The richly colored blooms of water lilies add an exotic touch to any landscape. Whether you have a single lily in a small pond, or a multitude of plants, the right care will ensure blooms for years to come. Water lilies come in both hardy and tropical varieties. The blooms of hardy lilies rest on the water's surface, while tropical water lily blossoms extend above the water on graceful stalks. Both varieties have broad leaves that float on the water and come in shades of red, pink, orange, yellow and white.
Hardy Water Lilies
Plant your lily in heavy clay-loam garden soil, or soil especially designed for aquatic plants. Plant a standard sized lily in a pot 14 to 16 inches wide. Insert three or four fertilizer tablets especially formulated for water lilies in the soil.

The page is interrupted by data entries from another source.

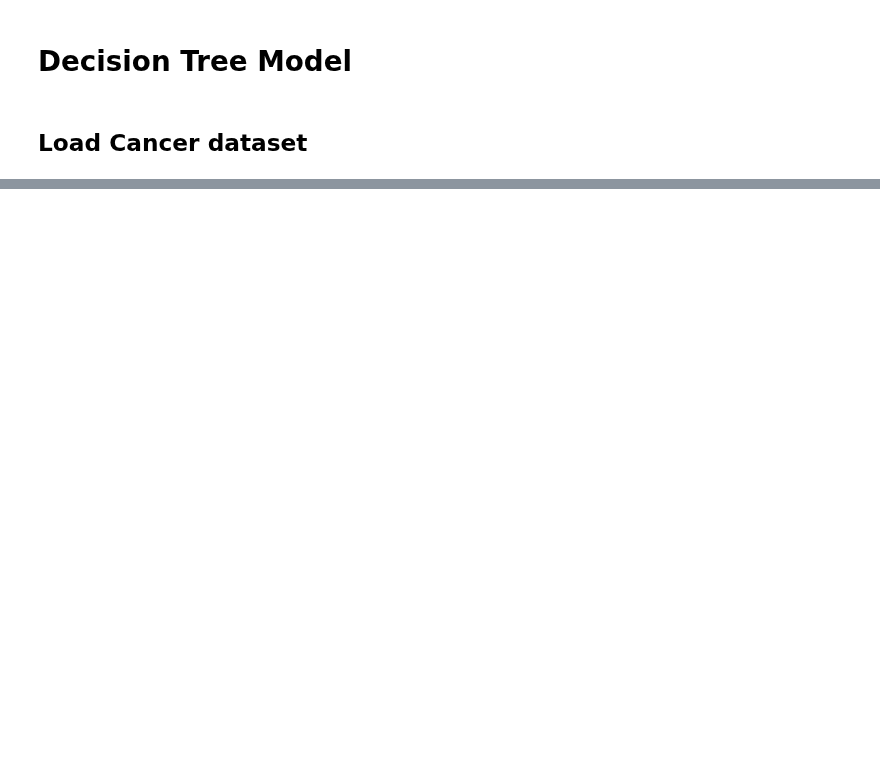
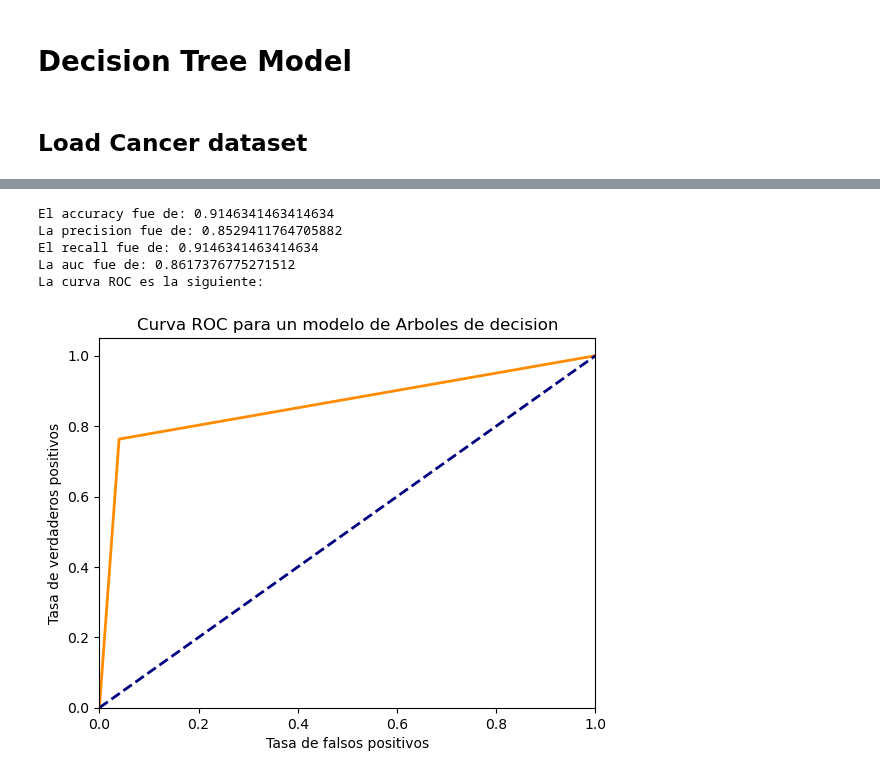
Before and after one commit to JoseDavidSS/Patrones.Project1, a Jupyter notebook: decision_tree.ipynb, the cells around one changed output, grey strips where cells are left out. Saved outputs shown, nothing was run; the diff lists cells and outputs as text; code cells hidden in the pictures; blank space fills up the shorter version.

Commit message:
Finish Cancer data set  and decision tree metrics

```diff
--- a/decision_tree.ipynb
+++ b/decision_tree.ipynb
@@ -115,0 +249,43 @@ dtype: int64
+# %%
+X0_train, X0_test, y0_train, y0_test = train_test_split(X0, Y0, test_size=0.4, random_state=40)
+X1_train, X1_test, y1_train, y1_test = train_test_split(X1, Y1, test_size=0.4, random_state=40)
+
+X_train = (pd.concat([X0_train, X1_train], axis= 0)).values
+y_train = (pd.concat([y0_train, y1_train], axis= 0)).values
+X_test = (pd.concat([X0_test, X1_test], axis= 0)).values
+y_test = ((pd.concat([y0_test, y1_test], axis= 0)).values).astype(int)
+
+
+
+
+model = DecisionTreeClassifier(max_depth=10)
+#skmodel =  DecisionTreeClassifier(max_depth=10)
+
+#skmodel.fit(X_train,y_train)
+
+model.fit(X_train, y_train)
+
+y_pred = model.predict(X_test).astype(int)
+
+
+
+accuracy = model.accurancy(y_pred,y_test)
+presicion = model.precision(y_pred,y_test)
+recall = model.recall(y_pred,y_test)
+auc = model.auc(y_pred,y_test)
+
+
+print('El accuracy fue de:',accuracy)
+print('La precision fue de:',presicion)
+print('El recall fue de:',accuracy)
+print('La auc fue de:',auc)
+
+print('La curva ROC es la siguiente:')
+model.plot_roc(y_pred,y_test)
+# %% [output]
+El accuracy fue de: 0.9146341463414634
+La precision fue de: 0.8529411764705882
+El recall fue de: 0.9146341463414634
+La auc fue de: 0.8617376775271512
+La curva ROC es la siguiente:
+[figure, added]
```
Also changed, not shown: parts of 8 cells of this notebook.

Immerse the planter in the pond, about 6 inches below the surface of the water. Support the planter on bricks to bring it up to the appropriate level.
Lower the planter to about 12 inches below the water's surface after a few weeks, when new growth has appeared on the water lily.
Add more fertilizer tablets every four to six weeks. Push the tablets down into the soil between the edge of the pot and the roots of the plant.
Protect the plant from freezing in winter. If your pond does not freeze during winter, set the lily pot on the bottom of the pond. If the pond freezes, put the lily in the pot indoors in a dark corner where the temperature stays below 55 degrees and above freezing. Return to the pond in the spring.
Divide and repot the lily every two to three years.
Tropical Water Lilies
Plant tropical lilies in heavy clay loam or specially formulated aquatic plant soil. Be careful not to cover the crown of the plant. Add three or four lily fertilizer tablets at planting time. The pot should be 10 to 14 inches in diameter.
Submerge the pot about 6 inches below the surface of the water. Support the pot on bricks to keep it at the proper level.
Lower the pot to about 12 inches below the surface of the water after a few weeks, once new growth has emerged from the lily.
Add more fertilizer tablets every three to four weeks.
Bring your tropical water lily indoors as soon as the water temperature consistently drops below 70 degrees. Keep the lily in an aquarium indoors until the water warms in the spring.
About this Author
Cynthia James is the author of more than 40 novels and her nonfiction work has appeared in publications ranging from Modern Bride to Popular Mechanics. A graduate of Sam Houston State University, she has a degree in economics. Before turning to freelancing full time, James worked as a newspaper reporter, travel agent and medical clinic manager.